Self-doubt is a crippling condition for any artist. (Spoiler: It never goes away. You just learn to manage it.) For young or inexperienced artists–hereinafter called writers because this is a blog about writing–self-doubt can be paralyzing. You write something you think is pretty good, but when you show it to your “beta readers” they have suggestions, so forward progress stops on your story.
The writer’s internal monologue goes something like this: I thought that description of the lightning strike was pretty strong. But if Beta George didn’t like it, there must be something wrong. He said he didn’t like the word “struck” because he thought it was a cliche. And he said Main Character Harriett wasn’t scared enough. I don’t get why she’d be more scared than she is, but if Beta George thinks. . .
I call this navel gazing. No further work gets done on the story because the writer is wrapped around his own axle trying to make Beta George happy–even if it’s against the writer’s own better judgment.
Does this scenario sound familiar to anyone: Mary has been working on her story for eighteen months but hasn’t gotten past Chapter Three. Every time she tries to move forward, she looks back and realizes that what she’s written is terrible. She wonders why she ever thought she could write a book, maybe has a little cry or maybe a big cocktail, and then she goes back to the beginning.
NOTE: Up to and excluding the part where she starts over, this is a process I go through with every book. Twenty-one of them. It’s part of the process. Literally, writing crappy prose is a necessary element of the journey to get to the end of a project. And not just at the beginning of a career. Every. Friggin’. Book.
Having done this a few times grants the advantage of having confidence in the crappy parts. I know that once the creative boiler comes up to pressure and I’m steaming through the story, I’ll be able to take care of damage control. But I have to get up to pressure. I have to move the story forward.
I’m going to share my strategy for managing doubt and crappy prose, and then I’m going to share how I think you should handle it until you feel confident that your boiler is sound.
I start every writing session by rewriting what I wrote in the previous two sessions. Then, when I finish today’s session of moving forward, I intentionally do not go back and edit. That’s tomorrow’s job, after things are less fresh in my head. Rewriting takes about an hour most days, and then I forge ahead. By the time I get to the end of the first draft, I’m really on my third or fourth draft, and all I need is a quick pass for a polish.

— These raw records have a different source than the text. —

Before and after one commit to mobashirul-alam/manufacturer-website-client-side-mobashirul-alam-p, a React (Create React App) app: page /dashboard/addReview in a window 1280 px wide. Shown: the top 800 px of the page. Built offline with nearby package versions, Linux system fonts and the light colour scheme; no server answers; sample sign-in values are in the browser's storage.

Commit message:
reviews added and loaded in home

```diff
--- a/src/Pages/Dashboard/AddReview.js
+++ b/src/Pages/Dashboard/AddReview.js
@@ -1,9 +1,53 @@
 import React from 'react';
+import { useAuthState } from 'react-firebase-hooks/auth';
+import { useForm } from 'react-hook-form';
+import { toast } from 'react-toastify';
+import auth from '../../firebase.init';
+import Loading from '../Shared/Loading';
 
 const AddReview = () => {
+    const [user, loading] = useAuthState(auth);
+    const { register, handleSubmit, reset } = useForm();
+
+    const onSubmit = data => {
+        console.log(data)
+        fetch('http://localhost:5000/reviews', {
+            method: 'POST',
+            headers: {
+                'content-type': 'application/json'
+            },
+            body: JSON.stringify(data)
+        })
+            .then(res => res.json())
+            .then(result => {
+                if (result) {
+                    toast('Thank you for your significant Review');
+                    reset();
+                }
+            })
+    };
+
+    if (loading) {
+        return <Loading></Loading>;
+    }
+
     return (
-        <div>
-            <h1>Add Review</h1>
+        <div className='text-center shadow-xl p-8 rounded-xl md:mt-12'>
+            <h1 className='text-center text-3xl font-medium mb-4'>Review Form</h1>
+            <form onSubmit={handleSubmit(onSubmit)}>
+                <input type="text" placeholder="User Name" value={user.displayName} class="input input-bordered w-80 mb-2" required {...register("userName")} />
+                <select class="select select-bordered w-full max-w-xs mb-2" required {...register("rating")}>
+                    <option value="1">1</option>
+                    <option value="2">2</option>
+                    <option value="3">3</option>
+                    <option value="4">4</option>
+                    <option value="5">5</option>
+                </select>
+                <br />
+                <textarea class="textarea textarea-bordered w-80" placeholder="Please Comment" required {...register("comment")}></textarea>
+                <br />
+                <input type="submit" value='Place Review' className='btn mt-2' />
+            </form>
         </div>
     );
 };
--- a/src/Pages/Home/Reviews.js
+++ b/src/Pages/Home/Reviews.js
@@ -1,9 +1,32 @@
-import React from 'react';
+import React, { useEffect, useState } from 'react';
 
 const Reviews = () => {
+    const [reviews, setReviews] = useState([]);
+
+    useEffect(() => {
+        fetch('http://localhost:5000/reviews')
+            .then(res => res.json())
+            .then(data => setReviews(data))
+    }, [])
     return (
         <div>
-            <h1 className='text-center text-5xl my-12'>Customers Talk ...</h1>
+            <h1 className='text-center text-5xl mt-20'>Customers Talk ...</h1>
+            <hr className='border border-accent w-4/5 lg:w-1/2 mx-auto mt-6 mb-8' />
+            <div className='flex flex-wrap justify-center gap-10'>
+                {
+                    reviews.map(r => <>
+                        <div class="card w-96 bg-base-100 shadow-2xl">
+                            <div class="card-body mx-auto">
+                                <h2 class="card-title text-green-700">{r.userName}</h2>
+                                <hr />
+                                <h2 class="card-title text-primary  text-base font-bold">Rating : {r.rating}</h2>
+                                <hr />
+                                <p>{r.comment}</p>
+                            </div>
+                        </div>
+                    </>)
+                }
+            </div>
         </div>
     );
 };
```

My system works for me because a) I’ve been doing this for a very long time, and b) I force myself to add at least a thousand words to yesterday’s count. Two thousand is better, and I think my record is 8,900. I don’t want to do that again.
Here’s my suggestion for others: Eyes Front. Don’t look back. Period. Hard stop.
Pick a targeted word count or a date on the calendar (think 10,000 words or three weeks–a real stretch). Until that milestone is reached, you are forbidden to look back at what you’ve written. Keep the story moving forward. Only forward. Get that boiler churning. Fall in love with your story again. And no cheating! If you forget what you named that guy in Chapter Two, mark the spot with asterisks and keep going.
When you reach your milestone, you MUST congratulate yourself for having met it. If you’re sailing your book at full speed through calm waters, set another goal and keep pressing on. If you need to go back to fix stuff (all those asterisks, for example), go for it. Make all the changes you feel are necessary, but remember that you still owe yourself a thousand words of forward progress.
Don’t let your book run aground while you’re cleaning the bilges.
What do you think, TKZers? Worth a try?